**THE RECORDS:**
········

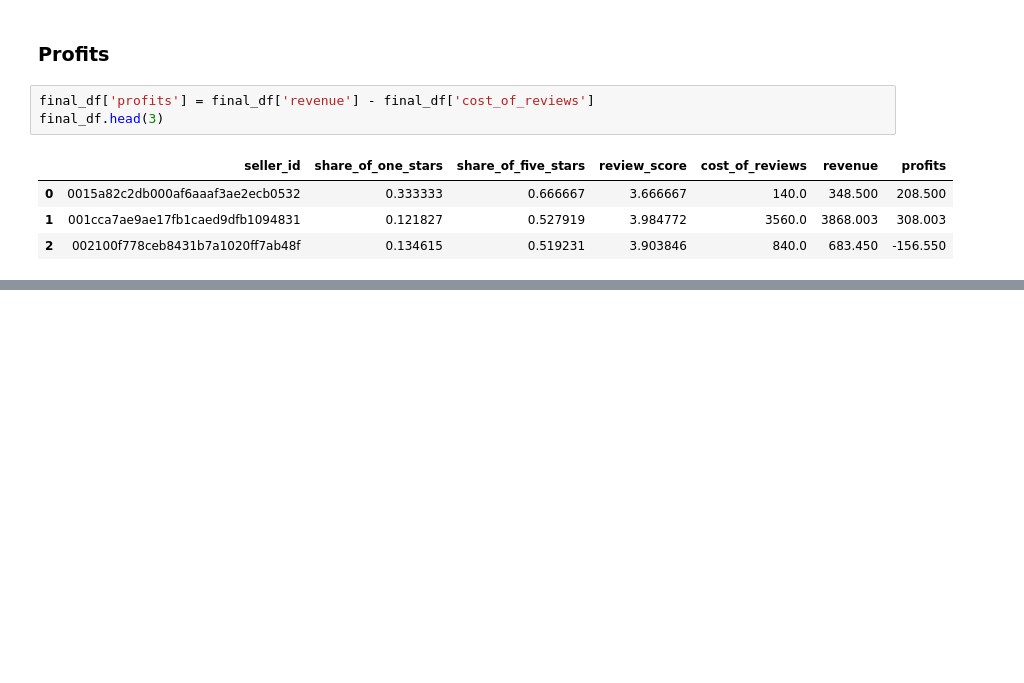
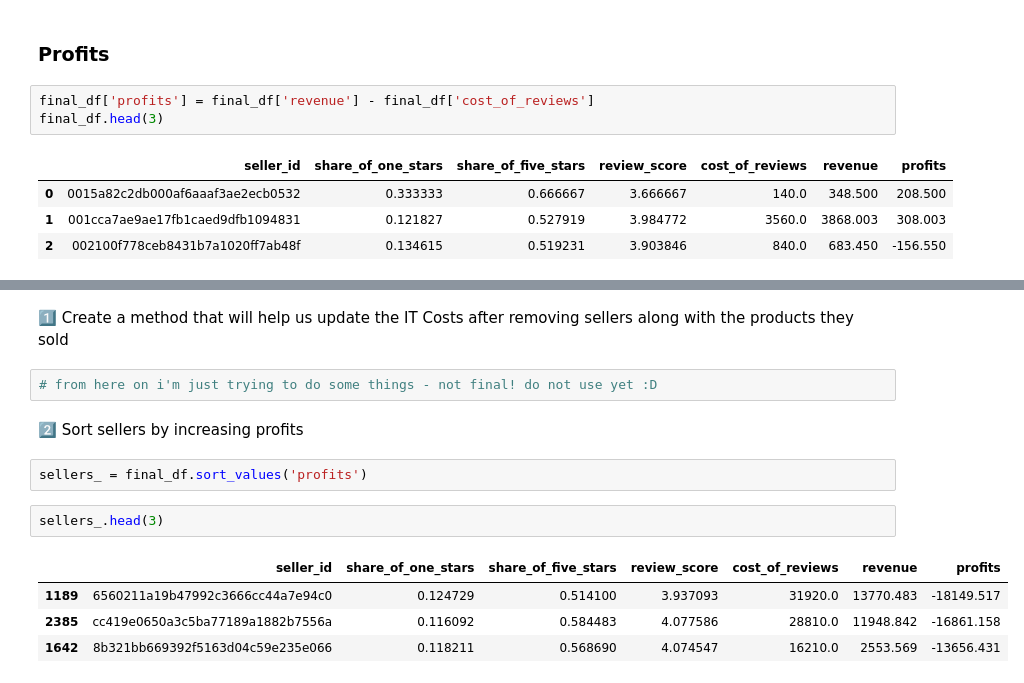
Before and after one commit to carinarms/data-recap_ceo_request, a Jupyter notebook: OLIST-Challenge.ipynb, the cells around one changed output, grey strips where cells are left out. Cells and saved outputs as stored; diff of their text form; blank space fills up the shorter version.

```diff
--- a/OLIST-Challenge.ipynb
+++ b/OLIST-Challenge.ipynb
@@ -180,0 +206,15 @@ final_df.head(3)
+# %% [markdown]
+1️⃣ Create a method that will help us update the IT Costs after removing sellers along with the products they sold
+# %%
+# from here on i'm just trying to do some things - not final! do not use yet :D
+# %% [markdown]
+2️⃣ Sort sellers by increasing profits
+# %%
+sellers_ = final_df.sort_values('profits')
+# %%
+sellers_.head(3)
+# %% [output]
+|  | seller_id | share_of_one_stars | share_of_five_stars | review_score | cost_of_reviews | revenue | profits |
+| 1189 | 6560211a19b47992c3666cc44a7e94c0 | 0.124729 | 0.514100 | 3.937093 | 31920.0 | 13770.483 | -18149.517 |
+| 2385 | cc419e0650a3c5ba77189a1882b7556a | 0.116092 | 0.584483 | 4.077586 | 28810.0 | 11948.842 | -16861.158 |
+| 1642 | 8b321bb669392f5163d04c59e235e066 | 0.118211 | 0.568690 | 4.074547 | 16210.0 | 2553.569 | -13656.431 |
```
Also changed, not shown: parts of 8 cells of this notebook.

········

**WHAT THE EXERCISE ASKS:** Take every line of the material that contains the word "after", and copy it.

**EXERCISE RESULT:**
Before and after one commit to carinarms/data-recap_ceo_request, a Jupyter notebook: OLIST-Challenge.ipynb, the cells around one changed output, grey strips where cells are left out. Cells and saved outputs as stored; diff of their text form; blank space fills up the shorter version.
+1️⃣ Create a method that will help us update the IT Costs after removing sellers along with the products they sold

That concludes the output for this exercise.